* TASK ITEM *
Copy every entry exactly as it reads and exclude whatever pictures appear.

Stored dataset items

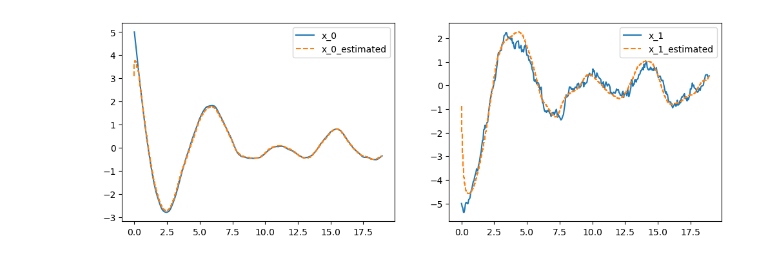
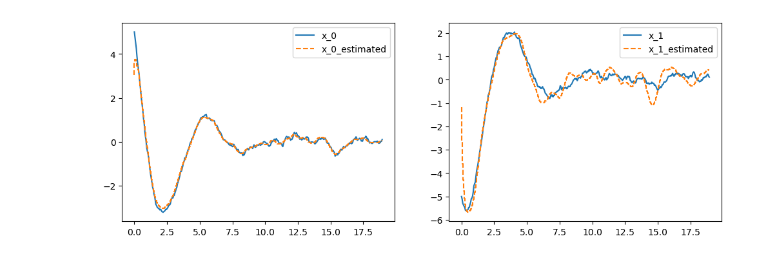
Before and after one commit to proxima-technology/casadi_mpc_nyuumon, a Jupyter notebook: src/chapter8_MHE.ipynb, the cells around one changed output. Cells and saved outputs as stored; diff of their text form; code cells hidden in the pictures.

Commit message:
chapter8 process noiseを加法的誤差に修正

```diff
--- a/src/chapter8_MHE.ipynb
+++ b/src/chapter8_MHE.ipynb
@@ -9,7 +9,7 @@ c = 0.5
 
 nx = 2 #状態変数の次元
 nu = 1 #制御変数の次元
-nw = 1 #プロセスノイズの次元
+nw = 2 #プロセスノイズの次元
 no = 1 #観測変数の次元
 
 # 後退ホライズン等
@@ -20,13 +20,13 @@ dt = T/N
 #コスト行列
 Q = casadi.diag([1])
 Q_i = casadi.diag([1,1])
-R = casadi.diag([1])
+R = casadi.diag([1,1])
 
 # 制約条件
 x_lb = [-np.inf,-np.inf]
 x_ub = [np.inf,np.inf]
-w_lb = [-np.inf]
-w_ub = [np.inf]
+w_lb = [-np.inf,-np.inf]
+w_ub = [np.inf,np.inf]
 
 total = nx*(N+1) + nw*N + nu*N + no*N + nx
 # %%
@@ -45,12 +45,12 @@ def make_f():
         [1/m]
     ])
 
-    U = casadi.DM([
-        [0],
-        [1]
-    ])
+    # U = casadi.DM([
+    #     [0],
+    #     [1]
+    # ])
 
-    states_dot = A @ states + B @ ctrls + U@noises
+    states_dot = A @ states + B @ ctrls + noises
 
     f = casadi.Function("f",[states,ctrls,noises],[states_dot],['x','u',"w"],['x_dot'])
     return f
@@ -164,32 +164,32 @@ X_est = []
 us = [0]*nu*N
 Y = [y_init]
 x_current = x_init
 for t in t_eval:
     if len(Y) >= N:
         ys = casadi.vertcat(*Y[-N:]).full().ravel().tolist()
         x0 = compute_optimal_estimate(S,us,ys,x0,x_hat)
         x_est = x0[:2]
         X_est.append(x_est)
         x_hat = x_est
-    p_current = casadi.DM([0.0,2*np.random.normal()])
+    p_current = casadi.DM([0.0,*np.random.normal(size=(nw,))])
     x_current = I(x0=x_current,p=p_current)["xf"]
     y_current = g(x_current)
     X.append(x_current)
     Y.append(y_current)
 
 X.pop()
 X = np.array(X).reshape(t_eval.size,nx)
 X_est.pop()
 X_est = np.array(X_est).reshape(-1,nx)
 
 plt.figure(figsize=(12,4))
 
 for i in range(nx):
     plt.subplot(1,2,i+1)
     plt.plot(t_eval[:-N],X[:-N,i],label=f"x_{i}")
     plt.step(t_eval[:-N],X_est[:,i],linestyle="--",label=f"x_{i}_estimated")
     plt.legend()
 
 plt.show()
 # %% [output]
-[figure, old version]
+[figure, new version]
```
Also changed, not shown: 2 other files.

* RESULT *
Before and after one commit to proxima-technology/casadi_mpc_nyuumon, a Jupyter notebook: src/chapter8_MHE.ipynb, the cells around one changed output. Cells and saved outputs as stored; diff of their text form; code cells hidden in the pictures.

Commit message:
chapter8 process noiseを加法的誤差に修正

```diff
--- a/src/chapter8_MHE.ipynb
+++ b/src/chapter8_MHE.ipynb
@@ -9,7 +9,7 @@ c = 0.5
 
 nx = 2 #状態変数の次元
 nu = 1 #制御変数の次元
-nw = 1 #プロセスノイズの次元
+nw = 2 #プロセスノイズの次元
 no = 1 #観測変数の次元
 
 # 後退ホライズン等
@@ -20,13 +20,13 @@ dt = T/N
 #コスト行列
 Q = casadi.diag([1])
 Q_i = casadi.diag([1,1])
-R = casadi.diag([1])
+R = casadi.diag([1,1])
 
 # 制約条件
 x_lb = [-np.inf,-np.inf]
 x_ub = [np.inf,np.inf]
-w_lb = [-np.inf]
-w_ub = [np.inf]
+w_lb = [-np.inf,-np.inf]
+w_ub = [np.inf,np.inf]
 
 total = nx*(N+1) + nw*N + nu*N + no*N + nx
 # %%
@@ -45,12 +45,12 @@ def make_f():
         [1/m]
     ])
 
-    U = casadi.DM([
-        [0],
-        [1]
-    ])
+    # U = casadi.DM([
+    #     [0],
+    #     [1]
+    # ])
 
-    states_dot = A @ states + B @ ctrls + U@noises
+    states_dot = A @ states + B @ ctrls + noises
 
     f = casadi.Function("f",[states,ctrls,noises],[states_dot],['x','u',"w"],['x_dot'])
     return f
@@ -164,32 +164,32 @@ X_est = []
 us = [0]*nu*N
 Y = [y_init]
 x_current = x_init
 for t in t_eval:
     if len(Y) >= N:
         ys = casadi.vertcat(*Y[-N:]).full().ravel().tolist()
         x0 = compute_optimal_estimate(S,us,ys,x0,x_hat)
         x_est = x0[:2]
         X_est.append(x_est)
         x_hat = x_est
-    p_current = casadi.DM([0.0,2*np.random.normal()])
+    p_current = casadi.DM([0.0,*np.random.normal(size=(nw,))])
     x_current = I(x0=x_current,p=p_current)["xf"]
     y_current = g(x_current)
     X.append(x_current)
     Y.append(y_current)
 
 X.pop()
 X = np.array(X).reshape(t_eval.size,nx)
 X_est.pop()
 X_est = np.array(X_est).reshape(-1,nx)
 
 plt.figure(figsize=(12,4))
 
 for i in range(nx):
     plt.subplot(1,2,i+1)
     plt.plot(t_eval[:-N],X[:-N,i],label=f"x_{i}")
     plt.step(t_eval[:-N],X_est[:,i],linestyle="--",label=f"x_{i}_estimated")
     plt.legend()
 
 plt.show()
 # %% [output]
-[figure, old version]
+[figure, new version]
```
Also changed, not shown: 2 other files.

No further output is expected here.